Assigned task
Scan the material below for lines with the word "Emojis". Reply with the count and no other words.

Supplied records
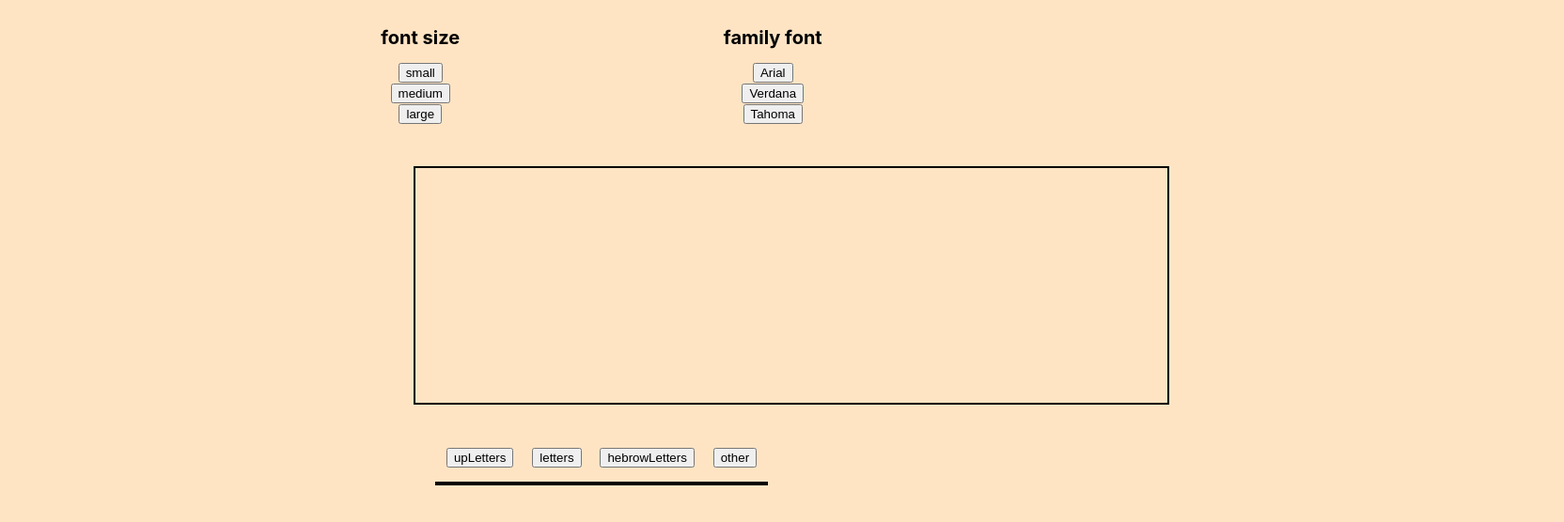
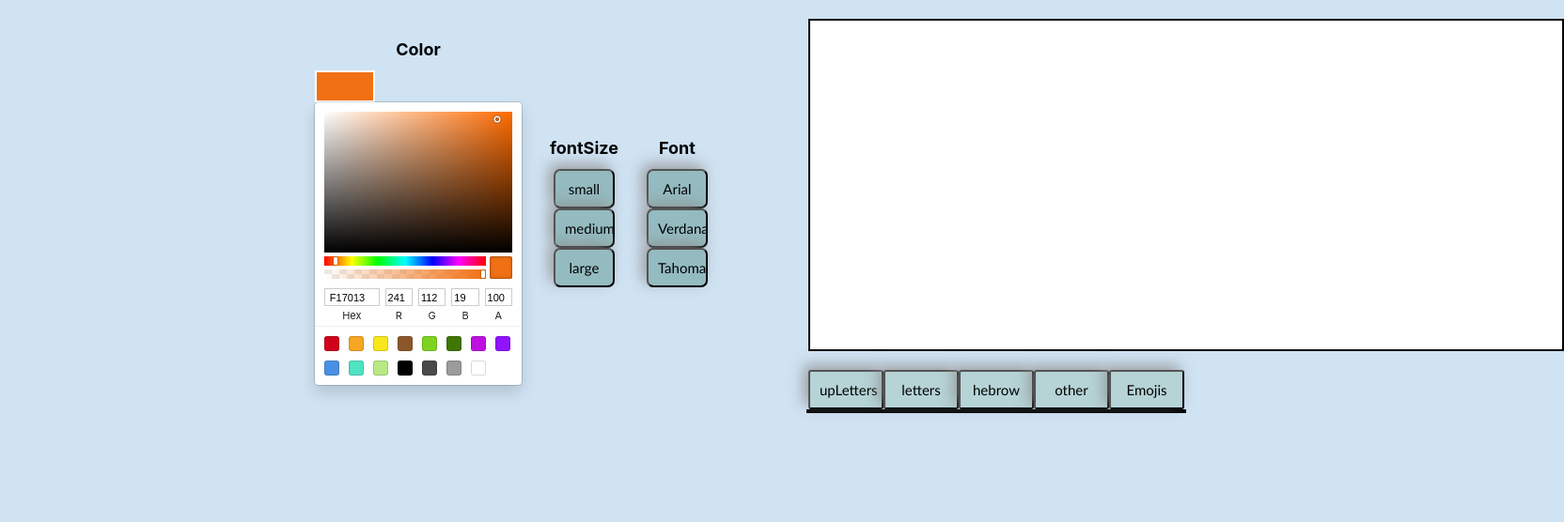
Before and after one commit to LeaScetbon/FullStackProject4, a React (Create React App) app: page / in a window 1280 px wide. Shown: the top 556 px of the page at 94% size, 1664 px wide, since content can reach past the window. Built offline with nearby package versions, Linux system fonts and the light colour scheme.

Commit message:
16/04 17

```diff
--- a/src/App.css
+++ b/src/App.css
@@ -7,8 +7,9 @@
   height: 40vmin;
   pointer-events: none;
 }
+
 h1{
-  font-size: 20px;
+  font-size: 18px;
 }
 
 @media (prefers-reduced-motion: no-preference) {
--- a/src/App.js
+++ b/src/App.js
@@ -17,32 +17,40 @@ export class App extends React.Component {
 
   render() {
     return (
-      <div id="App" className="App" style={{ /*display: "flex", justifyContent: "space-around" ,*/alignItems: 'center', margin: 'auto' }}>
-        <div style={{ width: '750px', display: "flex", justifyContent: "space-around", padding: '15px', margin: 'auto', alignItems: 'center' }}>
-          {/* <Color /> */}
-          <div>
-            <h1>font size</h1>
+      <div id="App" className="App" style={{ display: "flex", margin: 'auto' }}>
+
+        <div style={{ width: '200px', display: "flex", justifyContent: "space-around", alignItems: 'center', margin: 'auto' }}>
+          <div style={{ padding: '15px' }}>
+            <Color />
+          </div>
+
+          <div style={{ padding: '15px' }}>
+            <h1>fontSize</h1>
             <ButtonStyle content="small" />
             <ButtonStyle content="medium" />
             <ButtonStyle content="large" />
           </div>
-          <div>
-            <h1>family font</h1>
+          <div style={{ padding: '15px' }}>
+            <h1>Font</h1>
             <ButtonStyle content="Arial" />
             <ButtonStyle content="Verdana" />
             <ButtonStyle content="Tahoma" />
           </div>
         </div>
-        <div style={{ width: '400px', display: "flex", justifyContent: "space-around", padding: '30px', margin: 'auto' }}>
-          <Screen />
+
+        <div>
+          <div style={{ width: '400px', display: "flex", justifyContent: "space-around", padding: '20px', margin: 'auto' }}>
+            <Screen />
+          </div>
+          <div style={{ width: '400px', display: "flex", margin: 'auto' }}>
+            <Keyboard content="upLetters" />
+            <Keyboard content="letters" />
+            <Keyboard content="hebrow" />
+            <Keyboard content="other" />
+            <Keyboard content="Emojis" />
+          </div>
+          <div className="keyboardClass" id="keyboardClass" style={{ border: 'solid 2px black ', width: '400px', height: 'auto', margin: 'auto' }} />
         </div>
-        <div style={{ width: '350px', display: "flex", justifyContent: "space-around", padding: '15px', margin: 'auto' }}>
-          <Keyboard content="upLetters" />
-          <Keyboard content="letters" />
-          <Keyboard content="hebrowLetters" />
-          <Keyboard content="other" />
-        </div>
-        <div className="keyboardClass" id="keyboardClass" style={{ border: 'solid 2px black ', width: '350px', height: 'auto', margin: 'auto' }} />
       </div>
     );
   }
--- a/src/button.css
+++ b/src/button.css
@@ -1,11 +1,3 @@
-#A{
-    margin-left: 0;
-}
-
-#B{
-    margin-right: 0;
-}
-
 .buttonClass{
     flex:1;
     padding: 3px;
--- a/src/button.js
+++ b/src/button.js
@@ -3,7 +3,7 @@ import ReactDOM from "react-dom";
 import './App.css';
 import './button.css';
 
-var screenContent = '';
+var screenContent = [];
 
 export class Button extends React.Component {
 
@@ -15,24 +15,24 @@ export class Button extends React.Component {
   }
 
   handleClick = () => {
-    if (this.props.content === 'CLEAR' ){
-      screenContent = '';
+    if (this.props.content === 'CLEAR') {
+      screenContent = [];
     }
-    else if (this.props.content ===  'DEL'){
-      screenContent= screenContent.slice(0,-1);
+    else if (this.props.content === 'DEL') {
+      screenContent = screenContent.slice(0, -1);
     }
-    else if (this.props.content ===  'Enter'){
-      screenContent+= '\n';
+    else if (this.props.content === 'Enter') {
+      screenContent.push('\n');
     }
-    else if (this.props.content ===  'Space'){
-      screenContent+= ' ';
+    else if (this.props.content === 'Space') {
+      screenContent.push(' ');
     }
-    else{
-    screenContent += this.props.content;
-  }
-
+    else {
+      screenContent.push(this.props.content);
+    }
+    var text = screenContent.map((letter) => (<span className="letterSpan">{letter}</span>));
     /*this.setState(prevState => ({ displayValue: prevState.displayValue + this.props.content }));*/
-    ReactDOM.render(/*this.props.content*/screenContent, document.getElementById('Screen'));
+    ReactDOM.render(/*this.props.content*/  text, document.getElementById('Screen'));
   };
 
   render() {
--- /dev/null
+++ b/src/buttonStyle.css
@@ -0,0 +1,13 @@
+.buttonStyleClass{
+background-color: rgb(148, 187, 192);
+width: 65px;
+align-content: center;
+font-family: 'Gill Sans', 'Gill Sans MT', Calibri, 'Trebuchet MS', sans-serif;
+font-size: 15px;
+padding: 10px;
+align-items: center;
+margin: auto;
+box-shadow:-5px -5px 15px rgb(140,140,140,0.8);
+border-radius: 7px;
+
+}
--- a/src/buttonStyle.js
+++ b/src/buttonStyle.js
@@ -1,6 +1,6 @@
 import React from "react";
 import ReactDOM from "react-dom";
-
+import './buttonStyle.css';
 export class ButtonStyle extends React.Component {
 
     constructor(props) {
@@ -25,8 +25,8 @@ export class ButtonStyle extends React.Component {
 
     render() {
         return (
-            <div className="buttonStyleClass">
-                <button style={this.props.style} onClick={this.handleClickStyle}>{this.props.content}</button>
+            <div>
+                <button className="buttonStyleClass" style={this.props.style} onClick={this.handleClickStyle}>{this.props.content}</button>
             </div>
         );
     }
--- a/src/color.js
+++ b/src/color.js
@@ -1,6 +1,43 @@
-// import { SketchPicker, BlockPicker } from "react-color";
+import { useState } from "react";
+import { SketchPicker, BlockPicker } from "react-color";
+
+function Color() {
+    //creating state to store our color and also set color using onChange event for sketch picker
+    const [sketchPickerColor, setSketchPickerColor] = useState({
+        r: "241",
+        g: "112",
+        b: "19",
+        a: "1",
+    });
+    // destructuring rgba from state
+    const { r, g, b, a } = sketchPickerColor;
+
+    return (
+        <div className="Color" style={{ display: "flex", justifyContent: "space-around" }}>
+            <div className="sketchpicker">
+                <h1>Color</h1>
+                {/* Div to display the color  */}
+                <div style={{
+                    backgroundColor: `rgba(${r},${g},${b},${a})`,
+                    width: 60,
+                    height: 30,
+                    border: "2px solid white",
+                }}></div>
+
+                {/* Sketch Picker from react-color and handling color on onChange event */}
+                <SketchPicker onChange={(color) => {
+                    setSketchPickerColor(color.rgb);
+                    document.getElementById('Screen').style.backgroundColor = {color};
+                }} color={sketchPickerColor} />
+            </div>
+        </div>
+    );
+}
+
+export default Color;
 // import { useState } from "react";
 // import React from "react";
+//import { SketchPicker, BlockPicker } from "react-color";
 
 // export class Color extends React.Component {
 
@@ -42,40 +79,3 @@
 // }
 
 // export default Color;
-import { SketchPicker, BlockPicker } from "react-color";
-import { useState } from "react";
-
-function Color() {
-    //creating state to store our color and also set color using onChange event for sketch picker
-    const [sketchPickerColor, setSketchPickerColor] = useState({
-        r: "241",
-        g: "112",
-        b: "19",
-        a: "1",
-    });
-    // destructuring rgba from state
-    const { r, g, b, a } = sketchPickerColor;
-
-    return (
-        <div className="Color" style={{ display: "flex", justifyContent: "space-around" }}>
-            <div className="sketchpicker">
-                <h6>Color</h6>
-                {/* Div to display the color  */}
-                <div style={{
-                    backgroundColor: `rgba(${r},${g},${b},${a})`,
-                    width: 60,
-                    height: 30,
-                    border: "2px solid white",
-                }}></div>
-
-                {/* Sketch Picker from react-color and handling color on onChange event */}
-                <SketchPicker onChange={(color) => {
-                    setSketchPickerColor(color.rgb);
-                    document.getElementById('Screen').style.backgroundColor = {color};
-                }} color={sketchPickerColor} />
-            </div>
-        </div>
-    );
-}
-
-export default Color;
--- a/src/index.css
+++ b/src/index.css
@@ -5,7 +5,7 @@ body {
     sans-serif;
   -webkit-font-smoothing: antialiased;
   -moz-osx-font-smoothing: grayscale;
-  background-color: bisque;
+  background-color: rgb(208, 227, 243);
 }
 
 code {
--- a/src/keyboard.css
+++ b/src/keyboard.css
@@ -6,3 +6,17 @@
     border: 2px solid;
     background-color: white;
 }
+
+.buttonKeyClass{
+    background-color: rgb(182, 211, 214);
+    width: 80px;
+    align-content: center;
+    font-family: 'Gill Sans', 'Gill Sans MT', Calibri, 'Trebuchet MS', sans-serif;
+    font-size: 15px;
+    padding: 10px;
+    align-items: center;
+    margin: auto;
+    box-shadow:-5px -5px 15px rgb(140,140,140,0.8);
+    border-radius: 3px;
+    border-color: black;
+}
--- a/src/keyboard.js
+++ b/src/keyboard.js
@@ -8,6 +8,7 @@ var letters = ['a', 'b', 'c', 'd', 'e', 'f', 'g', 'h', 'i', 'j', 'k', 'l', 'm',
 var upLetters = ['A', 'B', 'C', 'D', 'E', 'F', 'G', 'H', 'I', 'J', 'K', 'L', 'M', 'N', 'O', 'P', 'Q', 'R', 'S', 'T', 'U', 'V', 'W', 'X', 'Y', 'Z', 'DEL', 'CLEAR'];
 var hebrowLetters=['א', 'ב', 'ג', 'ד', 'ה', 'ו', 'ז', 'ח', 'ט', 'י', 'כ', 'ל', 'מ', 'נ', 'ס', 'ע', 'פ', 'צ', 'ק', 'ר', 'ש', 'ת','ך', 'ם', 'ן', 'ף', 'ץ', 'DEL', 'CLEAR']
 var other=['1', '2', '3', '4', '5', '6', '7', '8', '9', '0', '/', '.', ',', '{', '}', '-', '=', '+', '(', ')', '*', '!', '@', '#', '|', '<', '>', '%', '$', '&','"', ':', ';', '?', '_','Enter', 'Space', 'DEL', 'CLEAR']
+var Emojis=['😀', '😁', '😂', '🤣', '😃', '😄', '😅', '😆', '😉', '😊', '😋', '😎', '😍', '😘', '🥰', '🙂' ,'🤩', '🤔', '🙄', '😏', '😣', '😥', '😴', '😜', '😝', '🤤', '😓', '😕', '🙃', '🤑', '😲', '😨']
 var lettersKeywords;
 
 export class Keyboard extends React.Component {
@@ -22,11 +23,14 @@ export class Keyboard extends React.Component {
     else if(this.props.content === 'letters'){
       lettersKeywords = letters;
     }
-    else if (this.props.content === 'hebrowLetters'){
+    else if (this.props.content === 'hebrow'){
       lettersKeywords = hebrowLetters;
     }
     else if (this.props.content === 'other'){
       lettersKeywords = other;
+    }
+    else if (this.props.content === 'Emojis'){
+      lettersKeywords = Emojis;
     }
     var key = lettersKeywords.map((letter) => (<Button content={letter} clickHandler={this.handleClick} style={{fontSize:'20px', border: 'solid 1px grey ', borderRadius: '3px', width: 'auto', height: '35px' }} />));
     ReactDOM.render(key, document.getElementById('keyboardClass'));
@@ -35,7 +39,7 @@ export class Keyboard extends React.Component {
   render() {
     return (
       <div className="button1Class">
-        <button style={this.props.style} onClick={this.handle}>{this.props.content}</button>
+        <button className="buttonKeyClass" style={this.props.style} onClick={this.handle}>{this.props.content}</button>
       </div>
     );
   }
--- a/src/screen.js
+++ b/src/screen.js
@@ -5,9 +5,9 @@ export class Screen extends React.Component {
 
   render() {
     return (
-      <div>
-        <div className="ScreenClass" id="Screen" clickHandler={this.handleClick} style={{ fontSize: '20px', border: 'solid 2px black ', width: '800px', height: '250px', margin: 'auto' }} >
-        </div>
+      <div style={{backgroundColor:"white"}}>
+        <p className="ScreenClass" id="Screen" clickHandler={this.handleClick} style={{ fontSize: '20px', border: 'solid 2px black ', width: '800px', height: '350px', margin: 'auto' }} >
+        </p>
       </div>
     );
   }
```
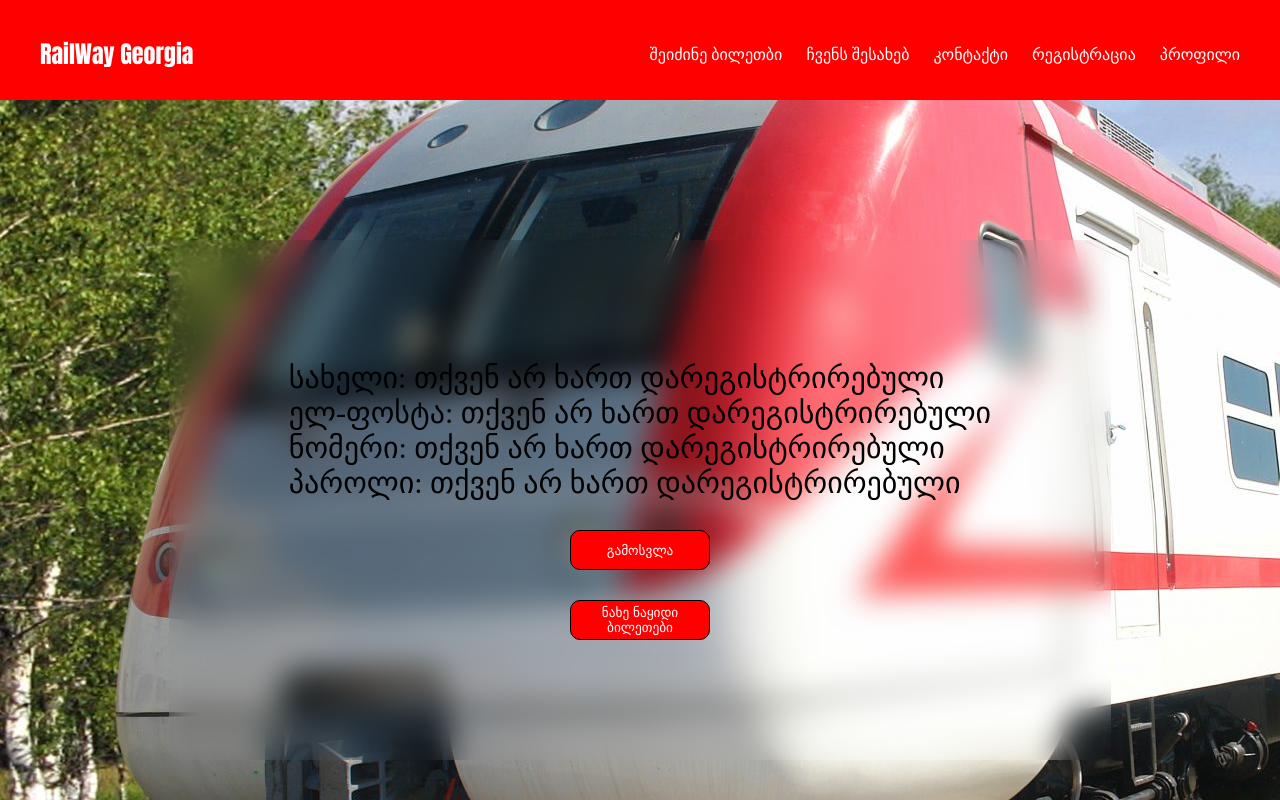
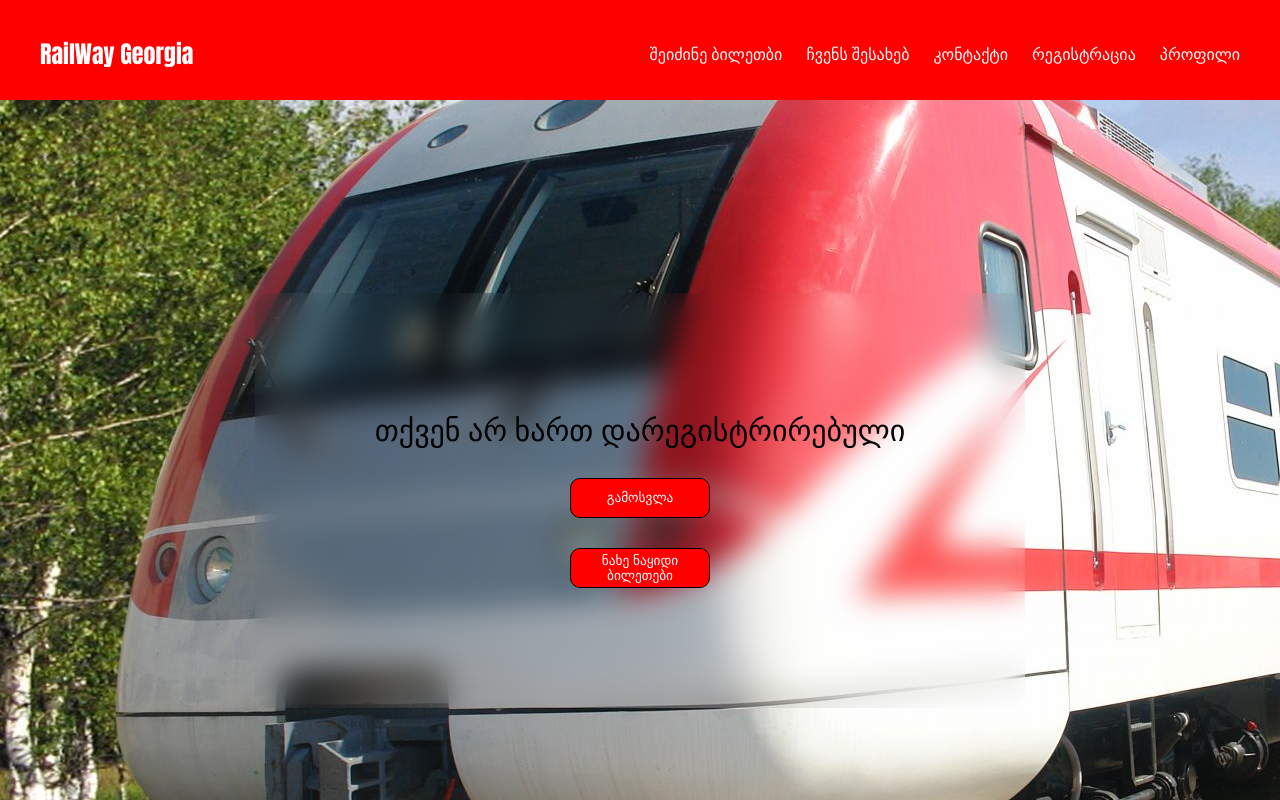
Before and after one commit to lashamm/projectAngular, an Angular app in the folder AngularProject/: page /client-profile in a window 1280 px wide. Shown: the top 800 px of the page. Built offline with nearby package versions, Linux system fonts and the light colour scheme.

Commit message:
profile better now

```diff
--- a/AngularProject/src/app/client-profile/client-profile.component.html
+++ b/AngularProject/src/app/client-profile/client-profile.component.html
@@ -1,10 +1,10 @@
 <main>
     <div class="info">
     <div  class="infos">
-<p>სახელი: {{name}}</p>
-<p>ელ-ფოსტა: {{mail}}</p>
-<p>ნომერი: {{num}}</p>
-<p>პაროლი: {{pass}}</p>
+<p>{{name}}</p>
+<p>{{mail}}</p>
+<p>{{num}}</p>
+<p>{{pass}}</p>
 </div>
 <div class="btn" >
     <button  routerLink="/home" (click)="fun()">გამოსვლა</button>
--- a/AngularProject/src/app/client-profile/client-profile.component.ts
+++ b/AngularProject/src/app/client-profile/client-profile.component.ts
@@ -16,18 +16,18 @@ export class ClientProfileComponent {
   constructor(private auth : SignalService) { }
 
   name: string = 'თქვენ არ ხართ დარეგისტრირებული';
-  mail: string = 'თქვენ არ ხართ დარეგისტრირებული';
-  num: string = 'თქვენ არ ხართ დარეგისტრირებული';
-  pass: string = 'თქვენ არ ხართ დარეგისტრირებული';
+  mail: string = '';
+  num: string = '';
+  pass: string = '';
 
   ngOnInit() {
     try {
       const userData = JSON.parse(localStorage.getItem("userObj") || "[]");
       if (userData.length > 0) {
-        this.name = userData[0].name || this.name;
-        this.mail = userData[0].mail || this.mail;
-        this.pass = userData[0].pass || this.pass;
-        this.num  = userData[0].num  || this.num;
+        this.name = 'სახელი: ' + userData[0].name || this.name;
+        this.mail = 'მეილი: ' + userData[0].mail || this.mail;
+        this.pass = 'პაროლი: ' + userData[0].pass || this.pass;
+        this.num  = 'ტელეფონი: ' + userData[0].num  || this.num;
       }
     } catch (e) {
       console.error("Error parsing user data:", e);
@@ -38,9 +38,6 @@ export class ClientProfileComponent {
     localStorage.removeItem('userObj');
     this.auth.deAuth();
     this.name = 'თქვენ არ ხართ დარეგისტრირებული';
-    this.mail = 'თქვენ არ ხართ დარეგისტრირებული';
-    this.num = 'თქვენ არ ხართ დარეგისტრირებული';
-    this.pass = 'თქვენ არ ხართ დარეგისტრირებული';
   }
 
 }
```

Written response
4